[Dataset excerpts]
------------------------------------------------

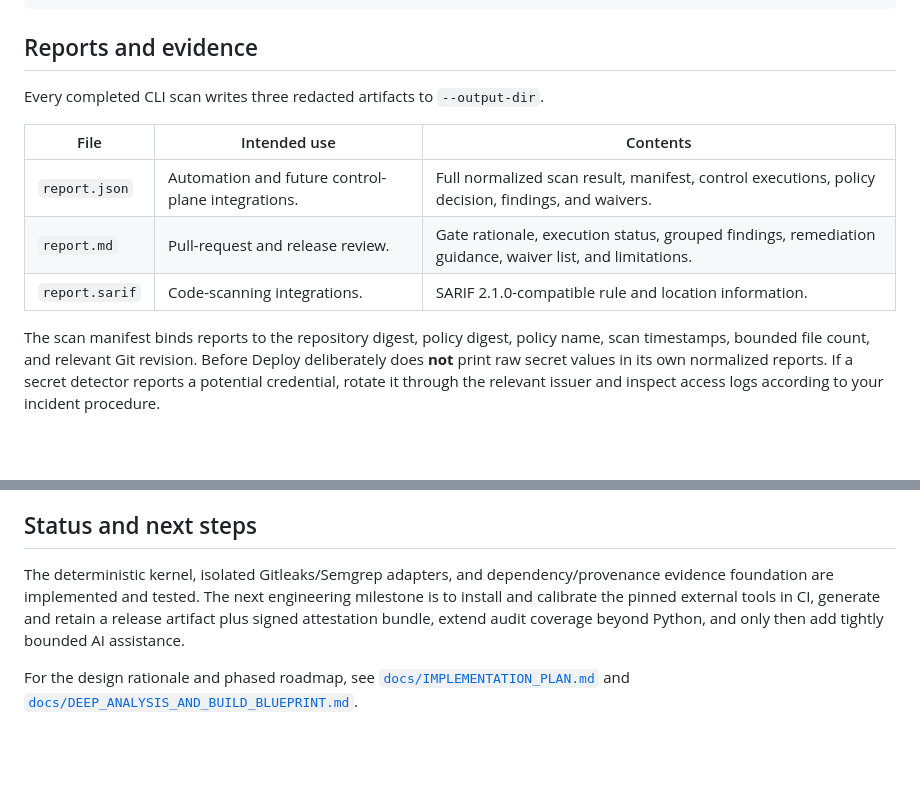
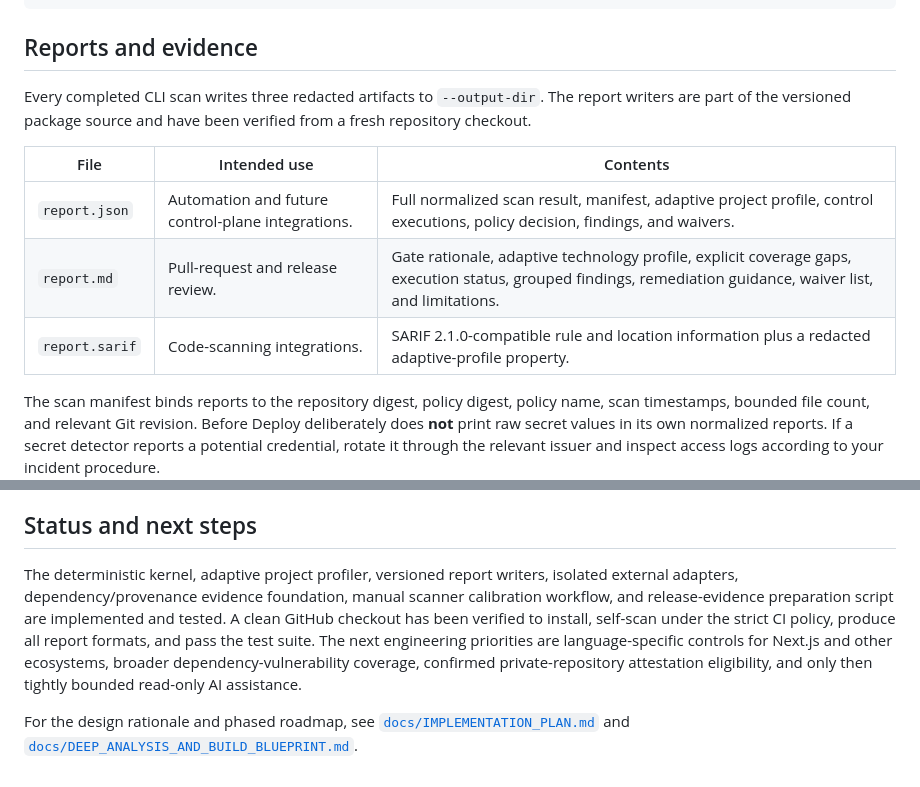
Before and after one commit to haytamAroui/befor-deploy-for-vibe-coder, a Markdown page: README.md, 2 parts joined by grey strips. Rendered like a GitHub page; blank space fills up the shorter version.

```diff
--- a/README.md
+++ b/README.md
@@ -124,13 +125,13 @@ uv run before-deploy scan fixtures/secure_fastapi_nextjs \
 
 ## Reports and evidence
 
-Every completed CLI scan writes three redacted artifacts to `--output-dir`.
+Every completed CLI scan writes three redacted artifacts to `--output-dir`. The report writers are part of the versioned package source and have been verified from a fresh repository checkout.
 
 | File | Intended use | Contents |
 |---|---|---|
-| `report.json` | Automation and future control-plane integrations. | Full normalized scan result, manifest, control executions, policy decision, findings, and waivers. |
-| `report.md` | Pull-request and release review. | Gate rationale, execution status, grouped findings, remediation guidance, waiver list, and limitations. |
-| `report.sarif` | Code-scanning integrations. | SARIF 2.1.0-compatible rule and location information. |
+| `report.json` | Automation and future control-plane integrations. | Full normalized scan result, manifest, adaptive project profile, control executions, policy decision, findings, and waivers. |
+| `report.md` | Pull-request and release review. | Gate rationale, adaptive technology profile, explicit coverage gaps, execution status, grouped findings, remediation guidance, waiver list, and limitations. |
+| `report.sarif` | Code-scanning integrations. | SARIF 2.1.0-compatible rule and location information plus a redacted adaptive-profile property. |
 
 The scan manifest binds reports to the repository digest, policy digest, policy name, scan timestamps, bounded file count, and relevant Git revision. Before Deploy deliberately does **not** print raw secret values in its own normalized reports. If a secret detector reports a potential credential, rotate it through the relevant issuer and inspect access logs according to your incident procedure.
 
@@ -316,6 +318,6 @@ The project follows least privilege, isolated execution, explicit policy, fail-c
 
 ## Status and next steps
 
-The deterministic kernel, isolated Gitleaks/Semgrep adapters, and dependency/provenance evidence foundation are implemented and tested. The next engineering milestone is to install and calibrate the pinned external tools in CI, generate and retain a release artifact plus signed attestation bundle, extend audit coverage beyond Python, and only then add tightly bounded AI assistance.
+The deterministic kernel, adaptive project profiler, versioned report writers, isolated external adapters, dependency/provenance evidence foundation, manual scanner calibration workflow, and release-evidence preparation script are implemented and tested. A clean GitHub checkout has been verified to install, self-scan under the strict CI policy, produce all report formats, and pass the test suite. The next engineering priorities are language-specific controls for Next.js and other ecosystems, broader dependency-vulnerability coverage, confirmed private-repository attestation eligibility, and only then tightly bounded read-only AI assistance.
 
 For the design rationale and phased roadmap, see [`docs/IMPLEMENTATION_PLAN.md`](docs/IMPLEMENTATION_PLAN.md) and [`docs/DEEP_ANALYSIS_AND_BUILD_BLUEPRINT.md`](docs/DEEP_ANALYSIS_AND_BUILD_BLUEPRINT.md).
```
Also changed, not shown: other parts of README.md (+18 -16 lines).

------------------------------------------------

* **EXERCISE PROMPT**:
Pictures are to be left out; repeat all the remaining data exactly.

* **RESULT**:
Before and after one commit to haytamAroui/befor-deploy-for-vibe-coder, a Markdown page: README.md, 2 parts joined by grey strips. Rendered like a GitHub page; blank space fills up the shorter version.

```diff
--- a/README.md
+++ b/README.md
@@ -124,13 +125,13 @@ uv run before-deploy scan fixtures/secure_fastapi_nextjs \
 
 ## Reports and evidence
 
-Every completed CLI scan writes three redacted artifacts to `--output-dir`.
+Every completed CLI scan writes three redacted artifacts to `--output-dir`. The report writers are part of the versioned package source and have been verified from a fresh repository checkout.
 
 | File | Intended use | Contents |
 |---|---|---|
-| `report.json` | Automation and future control-plane integrations. | Full normalized scan result, manifest, control executions, policy decision, findings, and waivers. |
-| `report.md` | Pull-request and release review. | Gate rationale, execution status, grouped findings, remediation guidance, waiver list, and limitations. |
-| `report.sarif` | Code-scanning integrations. | SARIF 2.1.0-compatible rule and location information. |
+| `report.json` | Automation and future control-plane integrations. | Full normalized scan result, manifest, adaptive project profile, control executions, policy decision, findings, and waivers. |
+| `report.md` | Pull-request and release review. | Gate rationale, adaptive technology profile, explicit coverage gaps, execution status, grouped findings, remediation guidance, waiver list, and limitations. |
+| `report.sarif` | Code-scanning integrations. | SARIF 2.1.0-compatible rule and location information plus a redacted adaptive-profile property. |
 
 The scan manifest binds reports to the repository digest, policy digest, policy name, scan timestamps, bounded file count, and relevant Git revision. Before Deploy deliberately does **not** print raw secret values in its own normalized reports. If a secret detector reports a potential credential, rotate it through the relevant issuer and inspect access logs according to your incident procedure.
 
@@ -316,6 +318,6 @@ The project follows least privilege, isolated execution, explicit policy, fail-c
 
 ## Status and next steps
 
-The deterministic kernel, isolated Gitleaks/Semgrep adapters, and dependency/provenance evidence foundation are implemented and tested. The next engineering milestone is to install and calibrate the pinned external tools in CI, generate and retain a release artifact plus signed attestation bundle, extend audit coverage beyond Python, and only then add tightly bounded AI assistance.
+The deterministic kernel, adaptive project profiler, versioned report writers, isolated external adapters, dependency/provenance evidence foundation, manual scanner calibration workflow, and release-evidence preparation script are implemented and tested. A clean GitHub checkout has been verified to install, self-scan under the strict CI policy, produce all report formats, and pass the test suite. The next engineering priorities are language-specific controls for Next.js and other ecosystems, broader dependency-vulnerability coverage, confirmed private-repository attestation eligibility, and only then tightly bounded read-only AI assistance.
 
 For the design rationale and phased roadmap, see [`docs/IMPLEMENTATION_PLAN.md`](docs/IMPLEMENTATION_PLAN.md) and [`docs/DEEP_ANALYSIS_AND_BUILD_BLUEPRINT.md`](docs/DEEP_ANALYSIS_AND_BUILD_BLUEPRINT.md).
```
Also changed, not shown: other parts of README.md (+18 -16 lines).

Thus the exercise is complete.